[GIVEN ENTRIES — start]
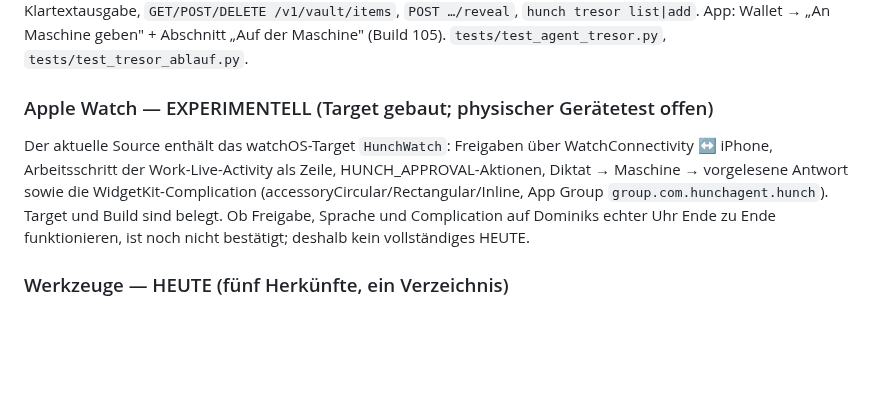
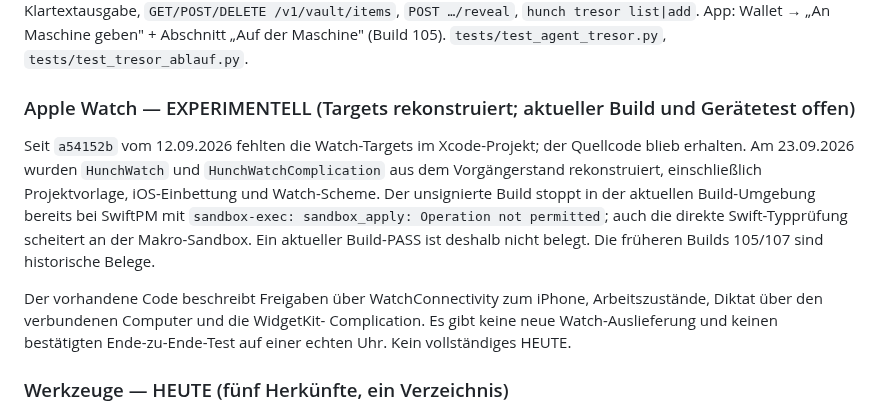
Before and after one commit to schenkei-code/hunch-website, a Markdown page: PRODUCT_TRUTH.md, the part around the change. GitHub-like rendering; blank space fills up the shorter version.

Commit message:
Watch-Claims auf den belegten Quellstand und die offene Build-Prüfung begrenzen
Co-Authored-By: Claude Opus 5.5 <noreply@anthropic.com>
Claude-Session: https://claude.ai/code/session_01KagGEZBBTTdAajgFx2CVzk

```diff
--- a/PRODUCT_TRUTH.md
+++ b/PRODUCT_TRUTH.md
@@ -227,12 +227,20 @@ Audit schwärzt auch verschachtelte Geheimnisfelder und dupliziert keine Klartex
 geben" + Abschnitt „Auf der Maschine" (Build 105). `tests/test_agent_tresor.py`,
 `tests/test_tresor_ablauf.py`.
 
-### Apple Watch — EXPERIMENTELL (Target gebaut; physischer Gerätetest offen)
-Der aktuelle Source enthält das watchOS-Target `HunchWatch`: Freigaben über WatchConnectivity ↔ iPhone,
-Arbeitsschritt der Work-Live-Activity als Zeile, HUNCH_APPROVAL-Aktionen, Diktat → Maschine → vorgelesene
-Antwort sowie die WidgetKit-Complication (accessoryCircular/Rectangular/Inline, App Group
-`group.com.hunchagent.hunch`). Target und Build sind belegt. Ob Freigabe, Sprache und Complication auf
-Dominiks echter Uhr Ende zu Ende funktionieren, ist noch nicht bestätigt; deshalb kein vollständiges HEUTE.
+### Apple Watch — EXPERIMENTELL (Targets rekonstruiert; aktueller Build und Gerätetest offen)
+Seit `a54152b` vom 12.09.2026 fehlten die Watch-Targets im Xcode-Projekt; der
+Quellcode blieb erhalten. Am 23.09.2026 wurden `HunchWatch` und
+`HunchWatchComplication` aus dem Vorgängerstand rekonstruiert, einschließlich
+Projektvorlage, iOS-Einbettung und Watch-Scheme. Der unsignierte Build stoppt
+in der aktuellen Build-Umgebung bereits bei SwiftPM mit
+`sandbox-exec: sandbox_apply: Operation not permitted`; auch die direkte
+Swift-Typprüfung scheitert an der Makro-Sandbox. Ein aktueller Build-PASS
+ist deshalb nicht belegt. Die früheren Builds 105/107 sind historische Belege.
+
+Der vorhandene Code beschreibt Freigaben über WatchConnectivity zum iPhone,
+Arbeitszustände, Diktat über den verbundenen Computer und die WidgetKit-
+Complication. Es gibt keine neue Watch-Auslieferung und keinen bestätigten
+Ende-zu-Ende-Test auf einer echten Uhr. Kein vollständiges HEUTE.
 
 ### Werkzeuge — HEUTE (fünf Herkünfte, ein Verzeichnis)
 - **Eingebaut, u. a.:** `search_memory`, `remember`, `list_tasks`, `add_task`, `list_goals`,
```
[GIVEN ENTRIES — finish]
All of the material above goes into the copy exactly as is; the pictures do not.

**THE ANSWER**
Before and after one commit to schenkei-code/hunch-website, a Markdown page: PRODUCT_TRUTH.md, the part around the change. GitHub-like rendering; blank space fills up the shorter version.

Commit message:
Watch-Claims auf den belegten Quellstand und die offene Build-Prüfung begrenzen
Co-Authored-By: Claude Opus 5.5 <noreply@anthropic.com>
Claude-Session: https://claude.ai/code/session_01KagGEZBBTTdAajgFx2CVzk

```diff
--- a/PRODUCT_TRUTH.md
+++ b/PRODUCT_TRUTH.md
@@ -227,12 +227,20 @@ Audit schwärzt auch verschachtelte Geheimnisfelder und dupliziert keine Klartex
 geben" + Abschnitt „Auf der Maschine" (Build 105). `tests/test_agent_tresor.py`,
 `tests/test_tresor_ablauf.py`.
 
-### Apple Watch — EXPERIMENTELL (Target gebaut; physischer Gerätetest offen)
-Der aktuelle Source enthält das watchOS-Target `HunchWatch`: Freigaben über WatchConnectivity ↔ iPhone,
-Arbeitsschritt der Work-Live-Activity als Zeile, HUNCH_APPROVAL-Aktionen, Diktat → Maschine → vorgelesene
-Antwort sowie die WidgetKit-Complication (accessoryCircular/Rectangular/Inline, App Group
-`group.com.hunchagent.hunch`). Target und Build sind belegt. Ob Freigabe, Sprache und Complication auf
-Dominiks echter Uhr Ende zu Ende funktionieren, ist noch nicht bestätigt; deshalb kein vollständiges HEUTE.
+### Apple Watch — EXPERIMENTELL (Targets rekonstruiert; aktueller Build und Gerätetest offen)
+Seit `a54152b` vom 12.09.2026 fehlten die Watch-Targets im Xcode-Projekt; der
+Quellcode blieb erhalten. Am 23.09.2026 wurden `HunchWatch` und
+`HunchWatchComplication` aus dem Vorgängerstand rekonstruiert, einschließlich
+Projektvorlage, iOS-Einbettung und Watch-Scheme. Der unsignierte Build stoppt
+in der aktuellen Build-Umgebung bereits bei SwiftPM mit
+`sandbox-exec: sandbox_apply: Operation not permitted`; auch die direkte
+Swift-Typprüfung scheitert an der Makro-Sandbox. Ein aktueller Build-PASS
+ist deshalb nicht belegt. Die früheren Builds 105/107 sind historische Belege.
+
+Der vorhandene Code beschreibt Freigaben über WatchConnectivity zum iPhone,
+Arbeitszustände, Diktat über den verbundenen Computer und die WidgetKit-
+Complication. Es gibt keine neue Watch-Auslieferung und keinen bestätigten
+Ende-zu-Ende-Test auf einer echten Uhr. Kein vollständiges HEUTE.
 
 ### Werkzeuge — HEUTE (fünf Herkünfte, ein Verzeichnis)
 - **Eingebaut, u. a.:** `search_memory`, `remember`, `list_tasks`, `add_task`, `list_goals`,
```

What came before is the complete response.